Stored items
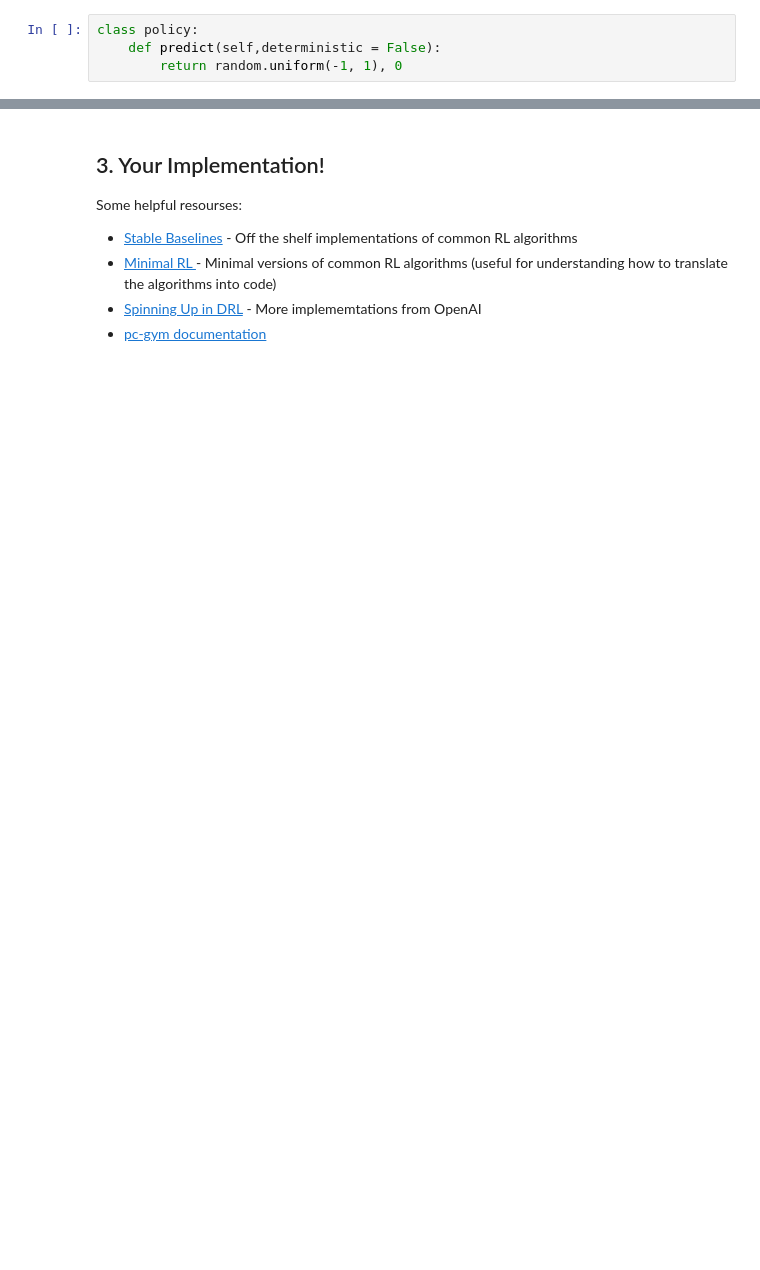
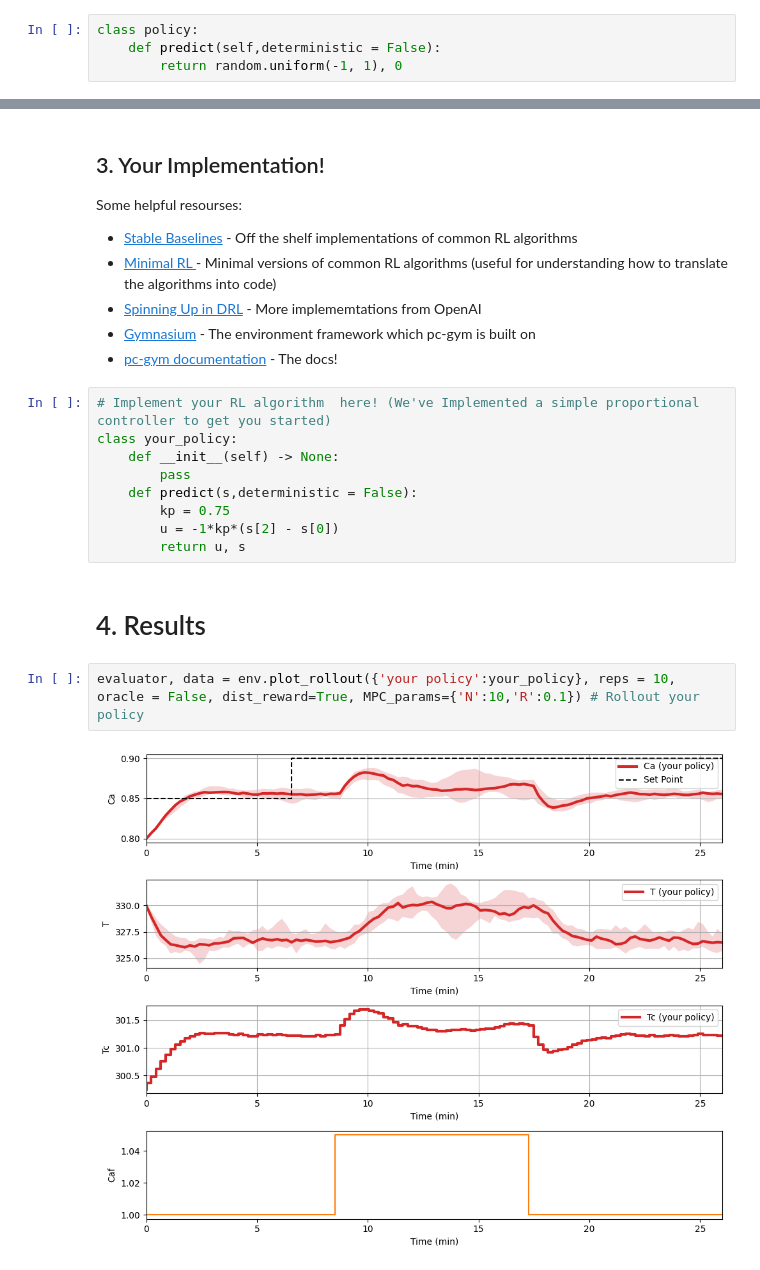
Before and after one commit to MaximilianB2/pc-gym, a Jupyter notebook: Control-Club-Challenge/PSE-Problem.ipynb, the cells around one changed output, grey strips where cells are left out. Drawn from its saved outputs; the diff is of its cells as text; blank space fills up the shorter version.

```diff
--- a/Control-Club-Challenge/PSE-Problem.ipynb
+++ b/Control-Club-Challenge/PSE-Problem.ipynb
@@ -128,4 +86,20 @@ Some helpful resourses:
   - [Stable Baselines](https://stable-baselines3.readthedocs.io/en/master/) - Off the shelf implementations of common RL algorithms
  -  [Minimal RL ](https://github.com/seungeunrho/minimalRL) - Minimal versions of common RL algorithms (useful for understanding how to translate the algorithms into code)
  -  [Spinning Up in DRL](https://spinningup.openai.com/en/latest/index.html) - More implememtations from OpenAI
- - [pc-gym documentation](https://maximilianb2.github.io/pc-gym/)
+ - [Gymnasium](https://gymnasium.farama.org/) - The environment framework which pc-gym is built on
+ - [pc-gym documentation](https://maximilianb2.github.io/pc-gym/) - The docs!
+# %%
+# Implement your RL algorithm  here! (We've Implemented a simple proportional controller to get you started)
+class your_policy:
+    def __init__(self) -> None:
+        pass
+    def predict(s,deterministic = False):
+        kp = 0.75
+        u = -1*kp*(s[2] - s[0])
+        return u, s
+# %% [markdown]
+# 4. Results
+# %%
+evaluator, data = env.plot_rollout({'your policy':your_policy}, reps = 10, oracle = False, dist_reward=True, MPC_params={'N':10,'R':0.1}) # Rollout your policy
+# %% [output]
+[figure, added]
```
Also changed, not shown: parts of 17 cells of this notebook, 2 other files.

TASK TO CARRY OUT ::
Work out how many lines above have the string "common" in them, and give only the number.

RESPONSE BELOW ::
2